Before appearing with Turtle Creek Chorale, Vera Carp (aka Jaston Williams) shares secrets about Tuna, Texas’ most prominent socialite
“Being a satirist is more and more difficult because there’s nowhere to go,” laments Jaston Williams, one of the geniuses behind Greater Tuna. “It’s a sad day when the only candidate running for president with any testosterone is Hillary Clinton.”
But Williams will put his poisoned political pen in his pocket at least for a little while when he joins the Turtle Creek Chorale next week for two of its final three performances under the leadership of artistic director Tim Seelig, who’s stepping down next month after 20 seasons as head of the Chorale.
“The last time [writing partner Joe Sears] and I got to do a show with the Chorale was just about as much fun I have ever had,” he says. “I’m really going to miss Tim. He has an amazing presence.”
To preview the performance, Williams agreed to let his most popular character, Vera Carp, come clean about some things nobody knows about her. Here they are.
Secret no. 1: Vera’s age is Sorry, that’s still a secret.
“I can’t tell you except to say I’m an old woman now. I haven’t had it since it had me. All I can say is, I’m younger than Pearl considerably. I asked her once what it was like to ride on a chariot she got so upset. But I swear she knew Moses.”
Secret no. 2: Vera has a surprisingly racy sexual past.
“I had a brief affair with Donald Rumsfeld,” she meekly confesses. “But I had to call it off. He was, shall we say, too “‘quick’ he’d just yell “‘bombs away!’ and he was done. All hat and no cattle, if you know what I mean.”
And how did she keep such a scandalous affair a secret in Tuna, Texas, for so long?
“It was very difficult mainly because of me,” she says. “I just have to talk. Like when our high school football coach got with the mascot. It was just awful. We never did get the 50 yard line cleaned up.”
Secret no. 3: Vera’s on a mission.
“I’ve started a new organization to stop sex on the television mostly because I keep falling off it,” she says. “There’s a reason they used to make TVs solid state. Those thin screens, there’s just not enough room to do it on them. I had to go to the doctor to find the rabbit ears. Of course, Pearl has cable those cable men now go anywhere.”
Secret no. 4: Vera disapproves of Mary Cheney though not, perhaps, for the reasons you think.
“What a waste of a turkey baster why did she have to keep the gene pool going?” she asks. “Couldn’t she have just gotten a Springer Spaniel? Nature was trying to stop it. God knows what that child will be like. It was like when I saw Baby Suri in Vanity Fair. She looked like she had just eaten her nanny. Look at the hair on that thing! It’s “‘The Omen.’”

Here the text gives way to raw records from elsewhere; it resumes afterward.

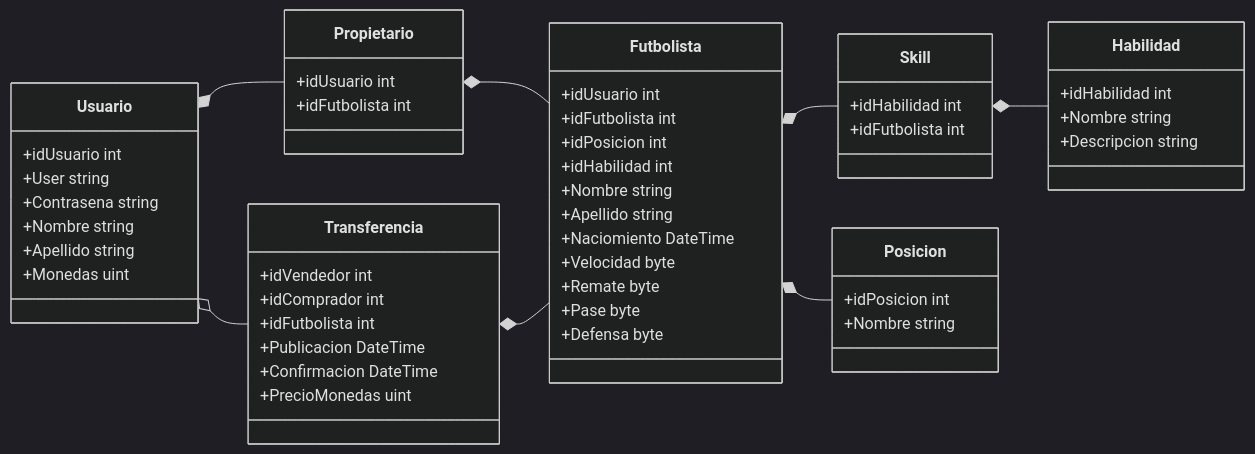
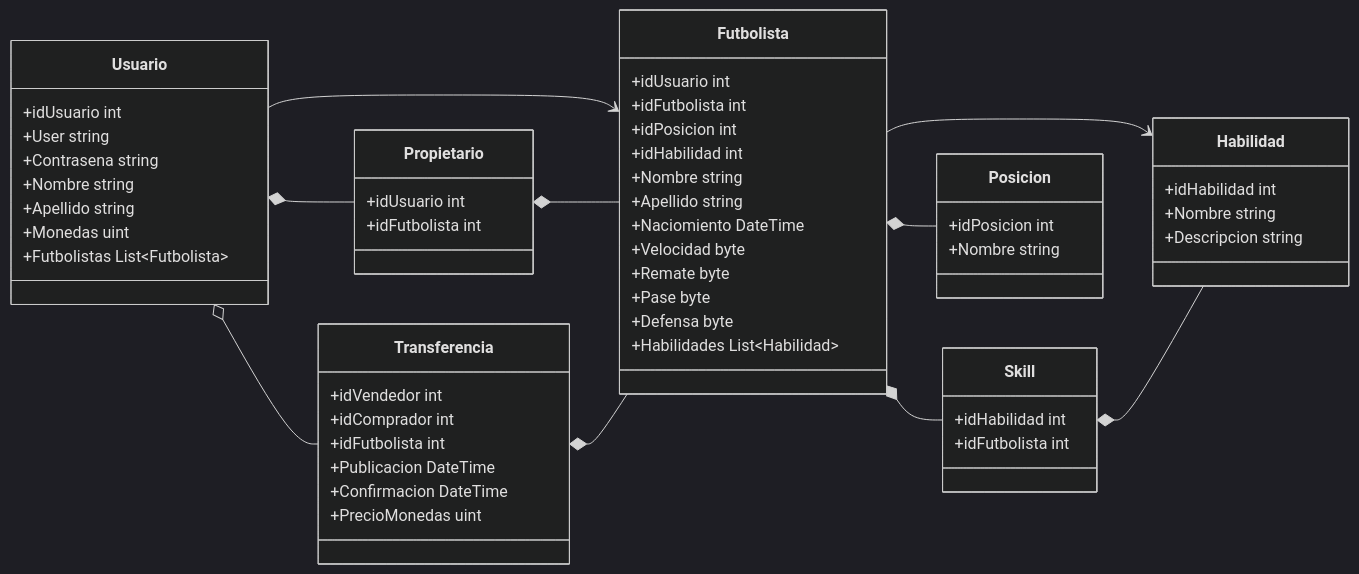
The diagram in docs/diagrama.mmd (09MauroID/FIFA2022), drawn with Mermaid (dark theme) before and after one commit. The commit also changed 8 other files, not shown here.

```diff
--- a/docs/diagrama.mmd
+++ b/docs/diagrama.mmd
@@ -1,55 +1,59 @@
 classDiagram
 direction LR
 Usuario *-- Propietario
 Usuario o-- Transferencia
+Usuario --> Futbolista
 Propietario *-- Futbolista
 Transferencia *-- Futbolista
 Futbolista *-- Skill
+Futbolista --> Habilidad
 Skill *-- Habilidad
 Futbolista *-- Posicion
 
     class Usuario
     Usuario: +idUsuario int
     Usuario: +User string
     Usuario: +Contrasena string
     Usuario: +Nombre string
     Usuario: +Apellido string
     Usuario: +Monedas uint
+    Usuario: +Futbolistas List~Futbolista~
 
     class Propietario
     Propietario: +idUsuario int
     Propietario: +idFutbolista int
 
     class Futbolista
     Futbolista: +idUsuario int
     Futbolista: +idFutbolista int
     Futbolista: +idPosicion int
     Futbolista: +idHabilidad int
     Futbolista: +Nombre string
     Futbolista: +Apellido string
     Futbolista: +Naciomiento DateTime
     Futbolista: +Velocidad byte
     Futbolista: +Remate byte
     Futbolista: +Pase byte
     Futbolista: +Defensa byte
+    Futbolista: +Habilidades List~Habilidad~
 
     class Transferencia
     Transferencia: +idVendedor int
     Transferencia: +idComprador int
     Transferencia: +idFutbolista int
     Transferencia: +Publicacion DateTime
     Transferencia: +Confirmacion DateTime
     Transferencia: +PrecioMonedas uint
 
     class Posicion
     Posicion: +idPosicion int
     Posicion: +Nombre string
 
     class Skill
     Skill: +idHabilidad int
     Skill: +idFutbolista int
 
     class Habilidad
     Habilidad: +idHabilidad int
     Habilidad: +Nombre string
     Habilidad: +Descripcion string
```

Secret no. 5: Vera is a big fan of the Turtle Creek Chorale.
Tuna’s cultural doyenne isn’t known for being what you’d call gay-friendly. So how did she hook up with the Chorale in the first place?
“We didn’t “‘hook up’ as such,” she growls. “I heard about them through my son Virgil. You know, he wanted to go to beauty school in Dallas. Of course, we put him through a series of 47 shock treatments. He’s doing really well now, though every time he walks into a room the lights come on.”
In between electro-shocks, Virgil told Vera about the all-male chorus.
“I love men who can sing high. I loved Mario Lanza he could sing high and make meatballs at the same time. So I decided I’d sing with them. I’ve got the lowest voice on the stage.”
She remains a little puzzled by some of the backstage gabber, though. “I got very confused backstage when everyone was say “‘girl, this’ and “‘girl, that’ the only two girls back there were both big women in leather biker uniforms named Sheila.”
FABULOUS FAVORITES FROM TURTLE CREEK CHORALE
Meyerson Symphony Center, 2301 Flora St.
June 22 and 24 at 8 p.m. $15-$48.
214-526-3214, ext. 102. TurtleCreek.org.
This article appeared in the Dallas Voice print edition, June 15, 2007.